The number of coroner post-mortem examinations carried out each year in England and Wales could be reduced by more than 60 per cent, a leading pathologist said.
Professor Derrick Pounder advised that up to 80,000 dissections could be avoided by adopting a system of post-mortem examinations used in Scotland.
In a paper published in the Journal of the Royal Society of Medicine, Prof Pounder said the external examinations procedure would be a more cost-effective method of identifying cause of death.
The paper says that the post-mortem examination rate for England and Wales of 110,000 coronial autopsies for every 500,000 deaths is "between double and triple the rate in other jurisdictions".
The authors, led by Prof Pounder of the Centre for Forensic and Legal Medicine at the University of Dundee, said: "There is a general lack of evidence about the utility of and justification for such a high level of activity."
"While the autopsy is an important tool in modern death investigation, an almost automatic recourse to it is inappropriate.
"External examinations are not only cost-effective but also a
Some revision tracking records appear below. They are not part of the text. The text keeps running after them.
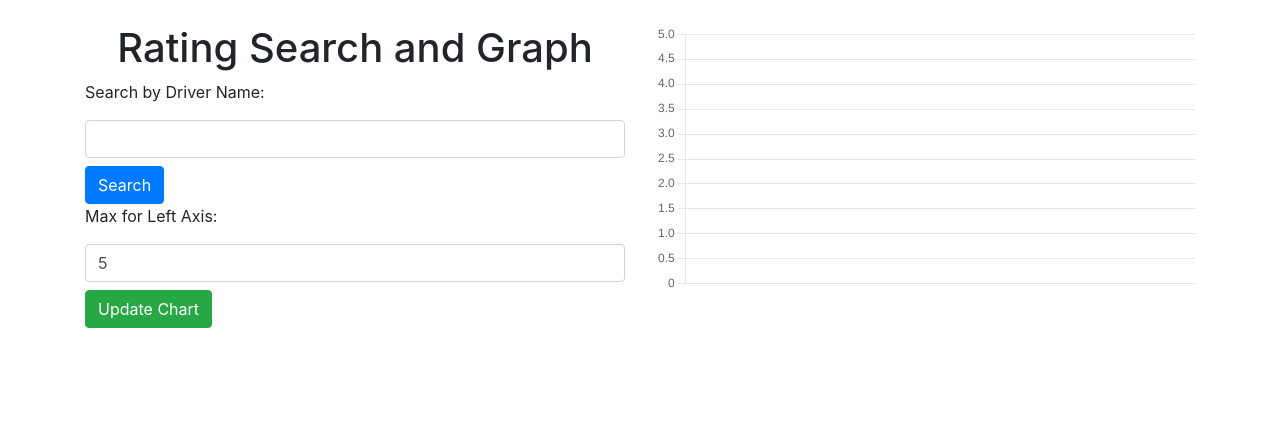
Repository: adrcstro/TrackingManagement
Page: http://localhost/tcpdf/Loginsystem/fetchdata.php
These files come from the project's save history. The page is drawn as it stood at one moment and after the next save; the edit follows.
The browser window is 1280 px wide. The pictures show the whole page.
Some web libraries are served in a nearby version. The page is run by PHP 8.4 with error messages shown; the project is at /var/www/html/. Queries for data that is not in the repository find no rows.

Above is the page before, as saved 2023-11-24 18:34:58.
Console error: TypeError: Cannot read properties of null (reading 'addEventListener')

### Loginsystem/fetchdata.php
<!DOCTYPE html>
<html lang="en">
<head>
    <meta charset="UTF-8">
    <meta name="viewport" content="width=device-width, initial-scale=1.0">
    <link href="https://maxcdn.bootstrapcdn.com/bootstrap/4.5.2/css/bootstrap.min.css" rel="stylesheet">
    <link href="https://cdnjs.cloudflare.com/ajax/libs/font-awesome/5.15.1/css/all.min.css" rel="stylesheet"> <!-- Font Awesome -->
    <script src="https://cdn.jsdelivr.net/npm/chart.js"></script>

    <style>
        .card {
            transition: transform 0.3s;
            position: relative;
            box-shadow: 0 4px 8px rgba(0, 0, 0, 0.1);
            height: 100%;
        }

        .card:hover {
            transform: scale(1.05);
            box-shadow: 0 8px 16px rgba(0, 0, 0, 0.2);
        }

        .card-img-top {
            object-fit: cover;
            height: 250px;
            width: 100%;
        }

        .card-body {
            padding-bottom: 40px; /* Adjust padding to accommodate the button */
        }

        .card-title {
            height: -3rem; /* Limit the height of the title */
            overflow: hidden;
        }

        .card-text {
            max-height: 6rem; /* Limit the height of the description */
            overflow: hidden;
        }

        .read-more-modal {
            max-width: 800px; /* Adjust the width of the modal */
        }
    </style>
    <title>News and Events</title>
</head>
<body>

<div class="container">
        <div class="row">
            <div class="col-md-6">
                <h1 class="text-center mt-4">Rating Search and Graph</h1>

                <form method="post" action="" class="mt-8">
                    <label for="search">Search by Driver Name:</label>
                    <input type="text" name="search" id="search" class="form-control mt-2">
                    <input type="submit" value="Search" class="btn btn-primary mt-2">
                </form>

                <!-- Input field for max value of left axis -->
                <label for="maxLeft" class="mt-8">Max for Left Axis:</label>
                <input type="number" name="maxLeft" id="maxLeft" value="5" class="form-control mt-2">

                <button onclick="updateChart()" class="btn btn-success mt-2">Update Chart</button>
            </div>

            <div class="col-md-6">
                <div style="width: 100%;" class="mt-4">
                    <canvas id="myChart"></canvas>
                </div>
            </div>
        </div>
    </div>


<script>
        // Add your custom scripts here
        function updateChart() {
            // Your chart update logic
        }
    </script>
<?php
// Connect to your database
$servername = "localhost"; // Replace with your server name
$username = "root"; // Replace with your username
$password = ""; // Replace with your password
$dbname = "plate-to-place-v-tracking";

$conn = new mysqli($servername, $username, $password, $dbname);

// Check connection
if ($conn->connect_error) {
    die("Connection failed: " . $conn->connect_error);
}

// Function to fetch data from the rating table based on the search term
function fetchData($conn, $searchTerm) {
    $sql = "SELECT DriverName, Rate FROM rating WHERE DriverName LIKE '%$searchTerm%'";
    $result = $conn->query($sql);

    $data = array();
    if ($result->num_rows > 0) {
        while ($row = $result->fetch_assoc()) {
            $data[] = $row;
        }
    }

    return $data;
}

// Process search form submission
if ($_SERVER["REQUEST_METHOD"] == "POST") {
    $searchTerm = $_POST["search"];
    $data = fetchData($conn, $searchTerm);
} else {
    // If no search term, initialize with an empty array
    $data = array();
}

// Close the database connection
$conn->close();
?>

<script>
// Prepare data for Chart.js
var data = <?php echo json_encode($data); ?>;

// Create an object to count the occurrences of each rating for each driverName
var ratingCounts = {};

data.forEach(function(item) {
    var driverName = item.DriverName;
    var rate = item.Rate;

    // Initialize the count for the driverName if not already present
    if (!ratingCounts[driverName]) {
        ratingCounts[driverName] = [0, 0, 0, 0, 0]; // Index 0 represents rating 1, index 4 represents rating 5
    }

    // Increment the count for the corresponding rating
    ratingCounts[driverName][rate - 1]++;
});

// Prepare labels and data for the chart
var labels = Object.keys(ratingCounts);
var datasets = [];

// Iterate through each driverName and create a dataset for the bar graph
labels.forEach(function(driverName) {
    var counts = ratingCounts[driverName];

    datasets.push({
        label: driverName,
        data: counts,
        backgroundColor: getRandomColor(), // Function to get a random color for each driverName
        borderColor: 'rgba(75, 192, 192, 1)',
        borderWidth: 1
    });
});

// Default max value for left axis
var maxLeft = 5;

// Declare myChart outside the function
var myChart;

// Draw the initial bar chart
drawChart();

// Function to draw or update the bar chart
function drawChart() {
    var ctx = document.getElementById('myChart').getContext('2d');
    myChart = new Chart(ctx, {
        type: 'bar',
        data: {
            labels: ['Unsatisfactory/Very Poor', 'Poor', 'Satisfactory/Fair', 'Good', 'Excellent'], // Ratings 1 to 5
            datasets: datasets
        },
        options: {
            scales: {
                y: {
                    beginAtZero: true,
                    stepSize: 1,
                    max: maxLeft
                }
            }
        }
    });
}

// Function to generate a random color
function getRandomColor() {
    var letters = '0123456789ABCDEF';
    var color = '#';
    for (var i = 0; i < 6; i++) {
        color += letters[Math.floor(Math.random() * 16)];
    }
    return color;
}

// Function to update the chart based on user input
function updateChart() {
    // Get value from input field
    maxLeft = parseInt(document.getElementById('maxLeft').value);

    // Destroy the existing chart and redraw with updated options
    myChart.destroy();
    drawChart();
}
</script>









<div class="container mt-5 mb-5">
    <div class="row">
    <?php
        // Replace these with your actual database connection details
        $host = "localhost";
        $username = "root";
        $password = "";
        $database = "plate-to-place-v-tracking";

        // Create a database connection
        $your_db_connection = mysqli_connect($host, $username, $password, $database);

        // Check the connection
        if (!$your_db_connection) {
            die("Connection failed: " . mysqli_connect_error());
        }

        // Fetch data from the "newsandevents" table
        $query = "SELECT id, Username, Age, Password, PermittoOperate,PhoneNumber,HomeAddress FROM driverstbl";
        $result = mysqli_query($your_db_connection, $query);

        // Check if the query was successful
        if ($result) {
            // Fetch data row by row
            while ($row = mysqli_fetch_assoc($result)) {
                $drivername = $row['Username'];
                $ViehicleNumber = $row['Age'];
                $PlateNumber = $row['Password'];
                $image = $row['PermittoOperate'];
                $phone = $row['PhoneNumber'];
                $home = $row['HomeAddress'];

                // Display data in Bootstrap cards
                echo '<div class="col-md-4 mb-5">';
                echo '<div class="card">';
                echo '<img src="uploads/' . $image . '" class="card-img-top" alt="Card Image">';
                echo '<div class="card-body text-center">';

                // Displaying the driver information
                // Existing code

echo '<h6 class="card-title">Drivers Name: <span style="font-weight:normal;">' . $drivername . '</span></h6>';
echo '<h6 class="card-title">Vehicle Number: <span style="font-weight:normal;">' . $ViehicleNumber . '</span></h6>';
echo '<h6 class="card-title">Plate Number: <span style="font-weight:normal;">' . $PlateNumber . '</span></h6>';
echo '<h6 class="card-title">Phone Number: <span style="font-weight:normal;">' . $phone . '</span></h6>';
echo '<h6 class="card-title">Home Address: <span style="font-weight:normal;">' . $home . '</span></h6>';
                echo '</div>';
                echo '</div>';
                echo '</div>';
            }

            // Free result set
            mysqli_free_result($result);
        } else {
            // Handle the error if the query fails
            echo "Error: " . mysqli_error($your_db_connection);
        }

        // Close the database connection
        mysqli_close($your_db_connection);
    ?>
    </div>
</div>

<script src="https://code.jquery.com/jquery-3.5.1.slim.min.js"></script>
<script src="https://cdn.jsdelivr.net/npm/@popperjs/core@2.5.3/dist/umd/popper.min.js"></script>
<script src="https://maxcdn.bootstrapcdn.com/bootstrap/4.5.2/js/bootstrap.min.js"></script>
<script src="https://kit.fontawesome.com/your-font-awesome-kit-id.js" crossorigin="anonymous"></script>









<script>
    // Initialize Bootstrap tooltips
    $(function () {
        $('[data-toggle="tooltip"]').tooltip();
    });
</script>

<script>
    document.addEventListener("DOMContentLoaded", function() {
        const searchInput = document.getElementById("SearchDriver");
        const searchResults = document.getElementById("searchResults");

        searchInput.addEventListener("input", function() {
            const searchText = searchInput.value.toLowerCase();
            if (searchText.length > 0) {
                fetch(`fetchdatadetails.php?search=${searchText}`)
                    .then(response => response.text())
                    .then(data => {
                        searchResults.innerHTML = data;
                    })
                    .catch(error => {
                        console.error('Error:', error);
                    });
            } else {
                searchResults.innerHTML = "";
            }
        });
    });
</script>
</body>
</html>

After the next save:
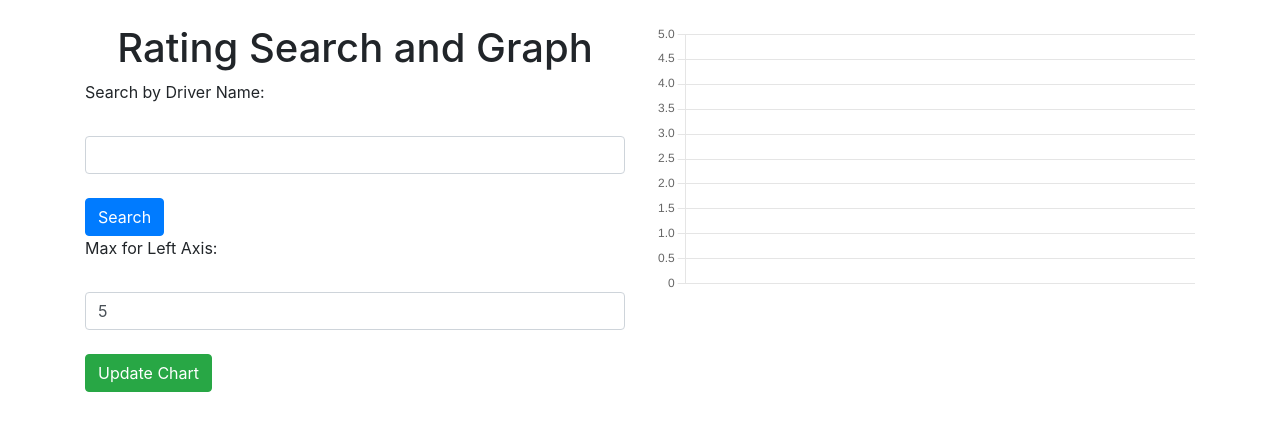
Saved 4 min 34 s later.
--- a/Loginsystem/fetchdata.php
+++ b/Loginsystem/fetchdata.php
@@ -55,15 +55,15 @@
 
                 <form method="post" action="" class="mt-8">
                     <label for="search">Search by Driver Name:</label>
-                    <input type="text" name="search" id="search" class="form-control mt-2">
-                    <input type="submit" value="Search" class="btn btn-primary mt-2">
+                    <input type="text" name="search" id="search" class="form-control mt-4">
+                    <input type="submit" value="Search" class="btn btn-primary mt-4">
                 </form>
 
                 <!-- Input field for max value of left axis -->
                 <label for="maxLeft" class="mt-8">Max for Left Axis:</label>
-                <input type="number" name="maxLeft" id="maxLeft" value="5" class="form-control mt-2">
-
-                <button onclick="updateChart()" class="btn btn-success mt-2">Update Chart</button>
+                <input type="number" name="maxLeft" id="maxLeft" value="5" class="form-control mt-4">
+
+                <button onclick="updateChart()" class="btn btn-success mt-4">Update Chart</button>
             </div>
 
             <div class="col-md-6">

After the save that followed:
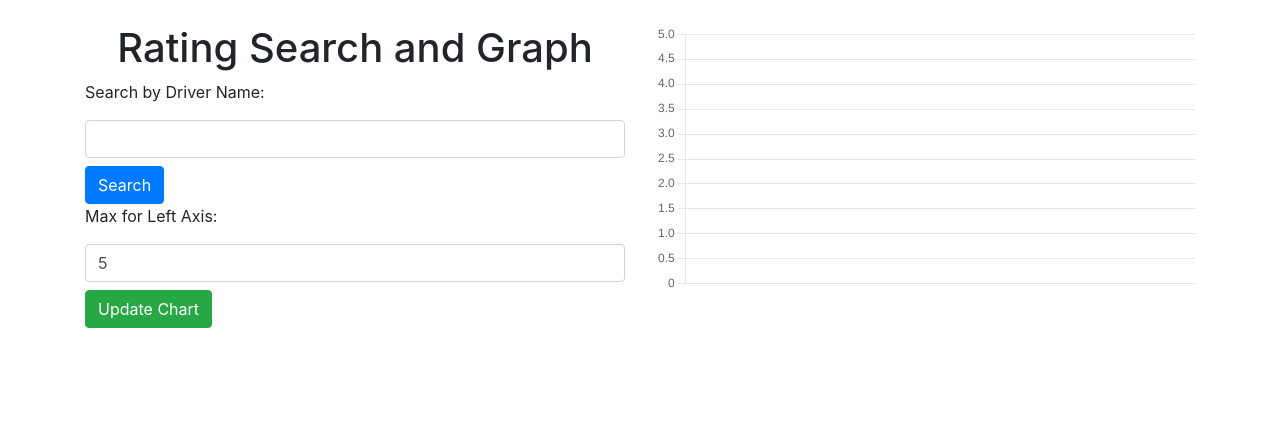
Saved 13 s later.
--- a/Loginsystem/fetchdata.php
+++ b/Loginsystem/fetchdata.php
@@ -55,15 +55,15 @@
 
                 <form method="post" action="" class="mt-8">
                     <label for="search">Search by Driver Name:</label>
-                    <input type="text" name="search" id="search" class="form-control mt-4">
-                    <input type="submit" value="Search" class="btn btn-primary mt-4">
+                    <input type="text" name="search" id="search" class="form-control mt-2">
+                    <input type="submit" value="Search" class="btn btn-primary mt-2">
                 </form>
 
                 <!-- Input field for max value of left axis -->
                 <label for="maxLeft" class="mt-8">Max for Left Axis:</label>
-                <input type="number" name="maxLeft" id="maxLeft" value="5" class="form-control mt-4">
-
-                <button onclick="updateChart()" class="btn btn-success mt-4">Update Chart</button>
+                <input type="number" name="maxLeft" id="maxLeft" value="5" class="form-control mt-2">
+
+                <button onclick="updateChart()" class="btn btn-success mt-2">Update Chart</button>
             </div>
 
             <div class="col-md-6">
necessary element in any death investigative system which wishes to strike an appropriate balance between intrusion by the state and the rights of the bereaved."